In the entries below, find the lines with the word "left" and copy them.

SUPPLIED MATERIAL:
== == ==
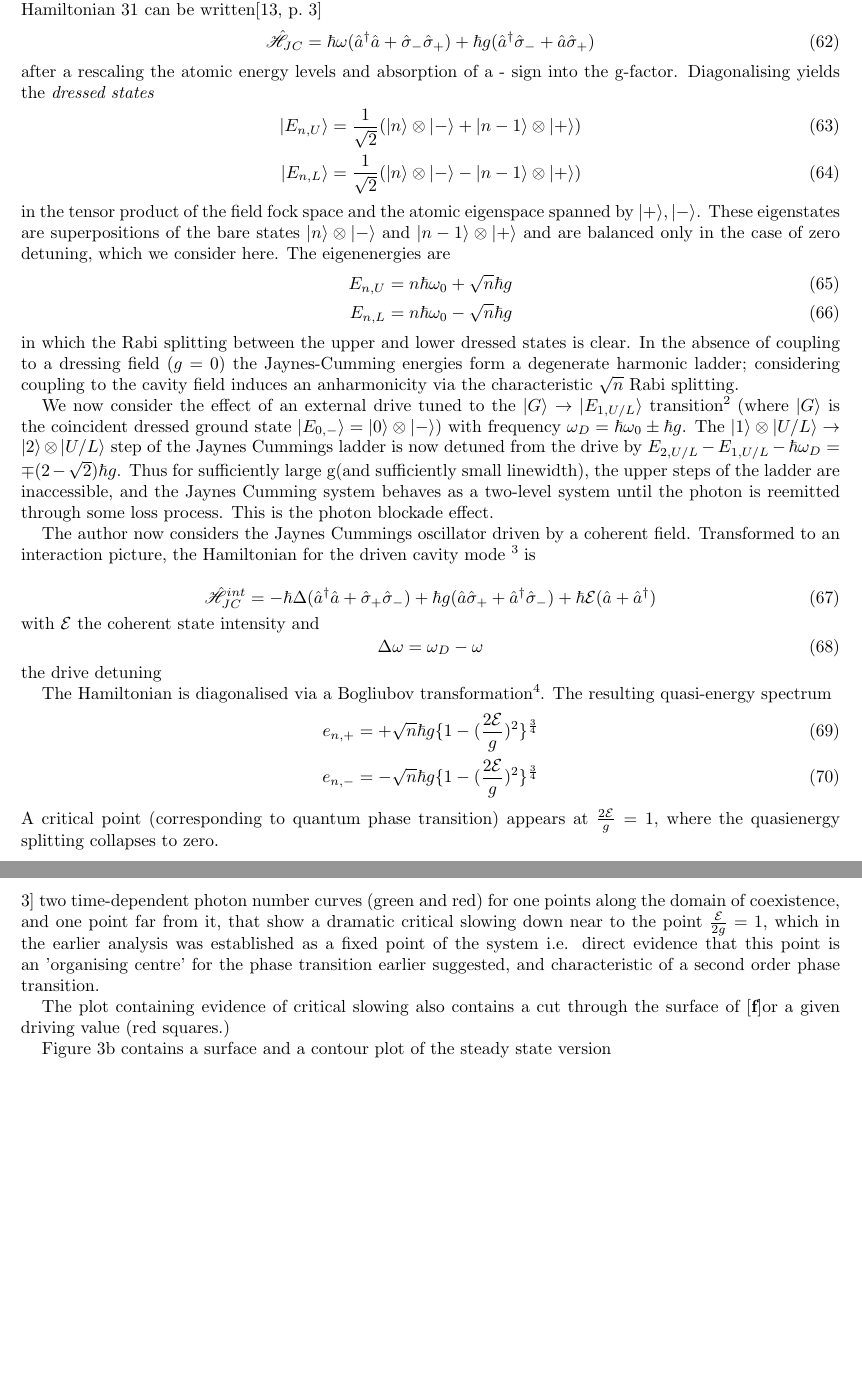
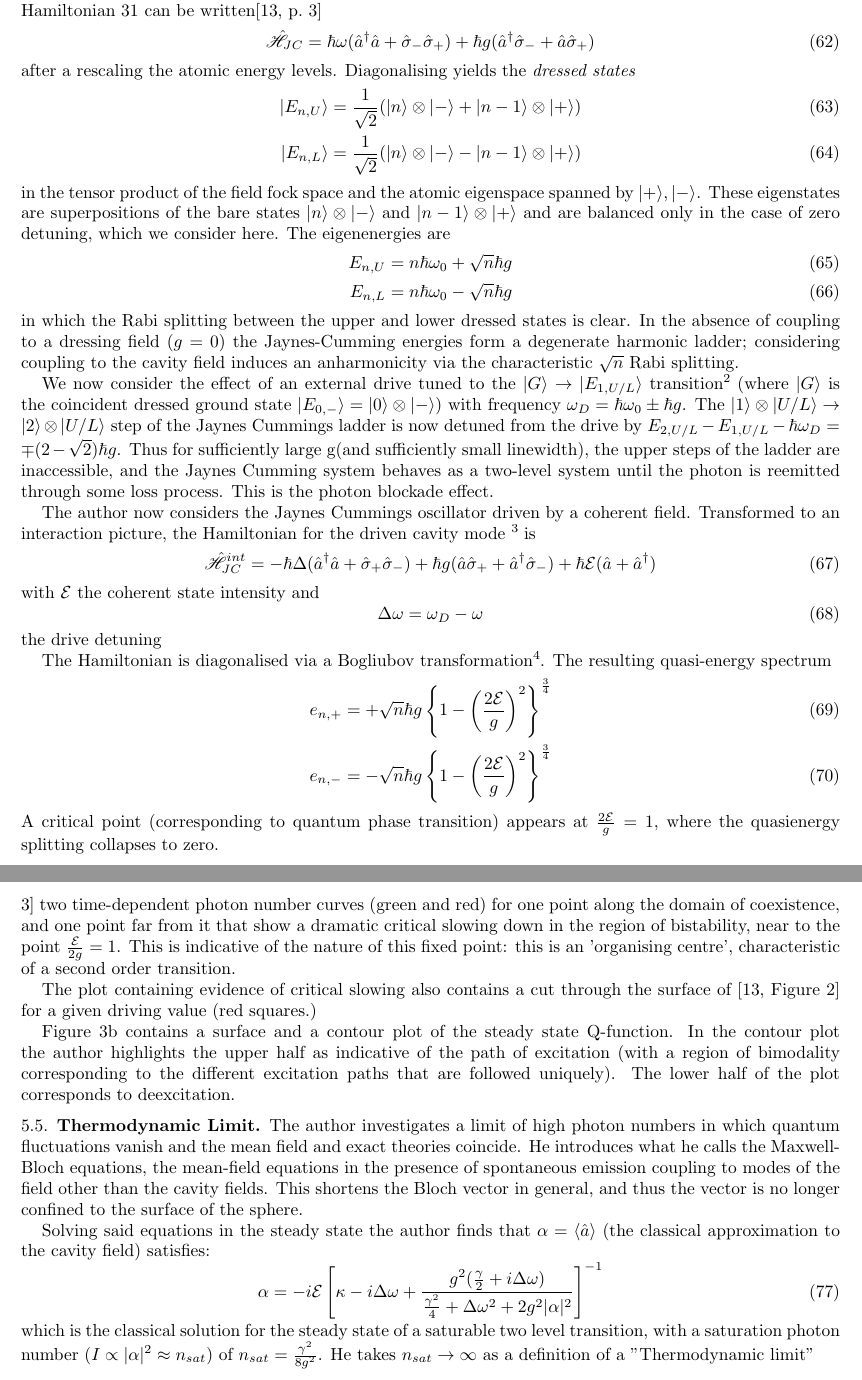
Before and after one commit to fergusbarratt/masters-project, a LaTeX paper (Summary.tex, which reads CarmichaelPaperSummary.tex): two parts of pages 9 and 11 of 12, joined at a grey line, cut so that both start at the same text, the shorter picture padded with empty space. Compiled offline with pdfLaTeX.

Commit message:
Got to discussion of thermodynamic limit. Completed discussion of organising centre. Todo: finish thermodynamic limit, discuss ladder switching.

```diff
--- a/CarmichaelPaperSummary.tex
+++ b/CarmichaelPaperSummary.tex
@@ -7,7 +7,7 @@ With the cavity field on resonance ($\omega_A = \omega$) with the two level tran
 \begin{equation}
 	\ham_{JC} = \hbar \omega (\cre \ann + \atann \atcre) +\hbar g (\cre \atann + \hat{a} \atcre)
 \end{equation}
-after a rescaling the atomic energy levels and absorption of a - sign into the g-factor. Diagonalising yields the \emph{dressed states}
+after a rescaling the atomic energy levels. Diagonalising yields the \emph{dressed states}
 \begin{align}
 	\ket{E_{n, U}} & = \frac{1}{\sqrt{2}} (\kettens{n}{-}+\kettens{n-1}{+}) \\
 	\ket{E_{n, L}} & = \frac{1}{\sqrt{2}} (\kettens{n}{-}-\kettens{n-1}{+})
@@ -35,12 +34,13 @@ the drive detuning
 
 The Hamiltonian is diagonalised via a Bogliubov transformation\footnote{A Bogliubov transformation is a transformation from one unitary representation to another that is also an isomorphism between the representations' canonical commutator algebras}. The resulting quasi-energy spectrum
 \begin{align}
-	e_{n, +} &= + \sqrt{n} \hbar g \{1 - ({\frac{2\Epsilon}{g}})^2\}^{\frac{3}{4}} \\
-	e_{n, -} &= - \sqrt{n} \hbar g \{1 - ({\frac{2\Epsilon}{g}})^2\}^{\frac{3}{4}}
+	e_{n, +} &= + \sqrt{n} \hbar g \left \{1 - \left ({\frac{2\Epsilon}{g}} \right )^2 \right \}^{\frac{3}{4}} \\
+	e_{n, -} &= - \sqrt{n} \hbar g \left \{1 - \left ({\frac{2\Epsilon}{g}} \right )^2 \right \}^{\frac{3}{4}}
 \end{align}
 A critical point (corresponding to quantum phase transition) appears at $\frac{2\Epsilon}{g} = 1$, where the quasienergy splitting collapses to zero.
 
 \subsection{The Semiclassical Approach}
+
 The author now demonstrates the existence of the same critical point in a semiclassical treatment of the system based on what he calls the neoclassical equations, but are more commonly known as the Maxwell-Bloch equations,
 \begin{align}
 	&\frac{d \qexp{\ann}}{dt} = -(\kappa -i \delta \omega)-ig \qexp{\atann} \\
@@ -74,8 +75,18 @@ The author then analyses a number of Q function contour plots which show a disti
 
 \subsection{Critical Slowing Down}
 
-A dynamical system perturbed close to an attracting fixed point, towards said fixed point, recovers its equilibrium position more slowly than the same system perturbed further away from the fixed point. This is known as \emph{critical slowing down}\autocite[40, 56]{Strogatz1994}. The author plots in \autocite[Figure 3]{Carmichael2015} two time-dependent photon number curves (green and red) for one points along the domain of coexistence, and one point far from it, that show a dramatic critical slowing down near to the point $\frac{\Epsilon}{2g} = 1$, which in the earlier analysis was established as a fixed point of the system i.e. direct evidence that this point is an 'organising centre' for the phase transition earlier suggested, and characteristic of a second order phase transition.
+A dynamical system perturbed close to an attracting fixed point, towards said fixed point, recovers its equilibrium position more slowly than the same system perturbed further away from the fixed point. This is known as \emph{critical slowing down}\autocite[40, 56]{Strogatz1994}. The author plots in \autocite[Figure 3]{Carmichael2015} two time-dependent photon number curves (green and red) for one point along the domain of coexistence, and one point far from it that show a dramatic critical slowing down in the region of bistability, near to the point $\frac{\Epsilon}{2g} = 1$. This is indicative of the nature of this fixed point: this is an 'organising centre', characteristic of a second order transition.
 
-The plot containing evidence of critical slowing also contains a cut through the surface of \autocite[Figure 2]for a given driving value (red squares.)
+The plot containing evidence of critical slowing also contains a cut through the surface of \autocite[Figure 2]{Carmichael2015} for a given driving value (red squares.)
 
-Figure 3b contains a surface and a contour plot of the steady state version
+Figure 3b contains a surface and a contour plot of the steady state Q-function. In the contour plot the author highlights the upper half as indicative of the path of excitation (with a region of bimodality corresponding to the different excitation paths that are followed uniquely). The lower half of the plot corresponds to deexcitation.
+
+\subsection{Thermodynamic Limit}
+
+The author investigates a limit of high photon numbers in which quantum fluctuations vanish and the mean field and exact theories coincide. He introduces what he calls the Maxwell-Bloch equations, the mean-field equations in the presence of spontaneous emission coupling to modes of the field other than the cavity fields. This shortens the Bloch vector in general, and thus the vector is no longer confined to the surface of the sphere.
+
+Solving said equations in the steady state the author finds that $\alpha = \qexp{\ann}$ (the classical approximation to the cavity field) satisfies:
+\begin{equation}
+	\alpha = -i \Epsilon \left [ \kappa - i \Delta \omega + \frac{g^2(\frac{\gamma}{2} +i \Delta \omega)}{\frac{\gamma^2}{4} + \Delta \omega^2 + 2 g^2 |\alpha|^2} \right ]^{-1}
+\end{equation}
+which is the classical solution for the steady state of a saturable two level transition, with a saturation photon number ($I \propto |\alpha|^2 \approx n_{sat}$) of $n_{sat} = \frac{\gamma^2}{8g^2}$. He takes $n_{sat} \rightarrow \infty$ as a definition of a "Thermodynamic limit"
```
Also changed, not shown: CarmichaelPaperSummary.tex (2 more changed lines).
== == ==
SOLUTION BELOW:
+	e_{n, +} &= + \sqrt{n} \hbar g \left \{1 - \left ({\frac{2\Epsilon}{g}} \right )^2 \right \}^{\frac{3}{4}} \\
+	e_{n, -} &= - \sqrt{n} \hbar g \left \{1 - \left ({\frac{2\Epsilon}{g}} \right )^2 \right \}^{\frac{3}{4}}
+	\alpha = -i \Epsilon \left [ \kappa - i \Delta \omega + \frac{g^2(\frac{\gamma}{2} +i \Delta \omega)}{\frac{\gamma^2}{4} + \Delta \omega^2 + 2 g^2 |\alpha|^2} \right ]^{-1}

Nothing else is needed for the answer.